* _TRY IT_:
Set down the data below once more, precisely as it reads.

* _RECORDS FOR THE EXERCISE_:
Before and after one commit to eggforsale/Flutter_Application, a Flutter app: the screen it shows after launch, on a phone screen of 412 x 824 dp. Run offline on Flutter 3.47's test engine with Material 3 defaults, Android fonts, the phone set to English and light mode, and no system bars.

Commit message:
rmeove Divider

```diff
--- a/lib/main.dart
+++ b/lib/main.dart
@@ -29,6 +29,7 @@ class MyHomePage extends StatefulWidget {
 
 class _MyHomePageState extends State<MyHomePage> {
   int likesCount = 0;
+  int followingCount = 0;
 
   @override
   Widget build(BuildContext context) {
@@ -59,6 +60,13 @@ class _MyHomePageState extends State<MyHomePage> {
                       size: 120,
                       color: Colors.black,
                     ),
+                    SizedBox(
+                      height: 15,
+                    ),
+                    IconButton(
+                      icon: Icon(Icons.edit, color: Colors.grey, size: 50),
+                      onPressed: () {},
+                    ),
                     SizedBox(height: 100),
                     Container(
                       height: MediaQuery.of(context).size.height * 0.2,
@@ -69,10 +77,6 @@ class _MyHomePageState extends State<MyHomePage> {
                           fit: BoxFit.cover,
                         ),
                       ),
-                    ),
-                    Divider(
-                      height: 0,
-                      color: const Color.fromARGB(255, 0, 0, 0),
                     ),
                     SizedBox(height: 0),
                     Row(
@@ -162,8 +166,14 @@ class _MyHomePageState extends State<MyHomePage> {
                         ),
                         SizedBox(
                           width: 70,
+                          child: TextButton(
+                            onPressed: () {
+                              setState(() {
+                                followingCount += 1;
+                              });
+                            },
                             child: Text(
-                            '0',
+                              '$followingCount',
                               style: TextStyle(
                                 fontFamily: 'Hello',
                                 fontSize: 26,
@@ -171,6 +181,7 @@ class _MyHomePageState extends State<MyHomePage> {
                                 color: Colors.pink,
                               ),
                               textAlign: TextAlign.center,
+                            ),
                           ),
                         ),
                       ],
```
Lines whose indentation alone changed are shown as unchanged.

* _RESPONSE AREA_:
Before and after one commit to eggforsale/Flutter_Application, a Flutter app: the screen it shows after launch, on a phone screen of 412 x 824 dp. Run offline on Flutter 3.47's test engine with Material 3 defaults, Android fonts, the phone set to English and light mode, and no system bars.

Commit message:
rmeove Divider

```diff
--- a/lib/main.dart
+++ b/lib/main.dart
@@ -29,6 +29,7 @@ class MyHomePage extends StatefulWidget {
 
 class _MyHomePageState extends State<MyHomePage> {
   int likesCount = 0;
+  int followingCount = 0;
 
   @override
   Widget build(BuildContext context) {
@@ -59,6 +60,13 @@ class _MyHomePageState extends State<MyHomePage> {
                       size: 120,
                       color: Colors.black,
                     ),
+                    SizedBox(
+                      height: 15,
+                    ),
+                    IconButton(
+                      icon: Icon(Icons.edit, color: Colors.grey, size: 50),
+                      onPressed: () {},
+                    ),
                     SizedBox(height: 100),
                     Container(
                       height: MediaQuery.of(context).size.height * 0.2,
@@ -69,10 +77,6 @@ class _MyHomePageState extends State<MyHomePage> {
                           fit: BoxFit.cover,
                         ),
                       ),
-                    ),
-                    Divider(
-                      height: 0,
-                      color: const Color.fromARGB(255, 0, 0, 0),
                     ),
                     SizedBox(height: 0),
                     Row(
@@ -162,8 +166,14 @@ class _MyHomePageState extends State<MyHomePage> {
                         ),
                         SizedBox(
                           width: 70,
+                          child: TextButton(
+                            onPressed: () {
+                              setState(() {
+                                followingCount += 1;
+                              });
+                            },
                             child: Text(
-                            '0',
+                              '$followingCount',
                               style: TextStyle(
                                 fontFamily: 'Hello',
                                 fontSize: 26,
@@ -171,6 +181,7 @@ class _MyHomePageState extends State<MyHomePage> {
                                 color: Colors.pink,
                               ),
                               textAlign: TextAlign.center,
+                            ),
                           ),
                         ),
                       ],
```
Lines whose indentation alone changed are shown as unchanged.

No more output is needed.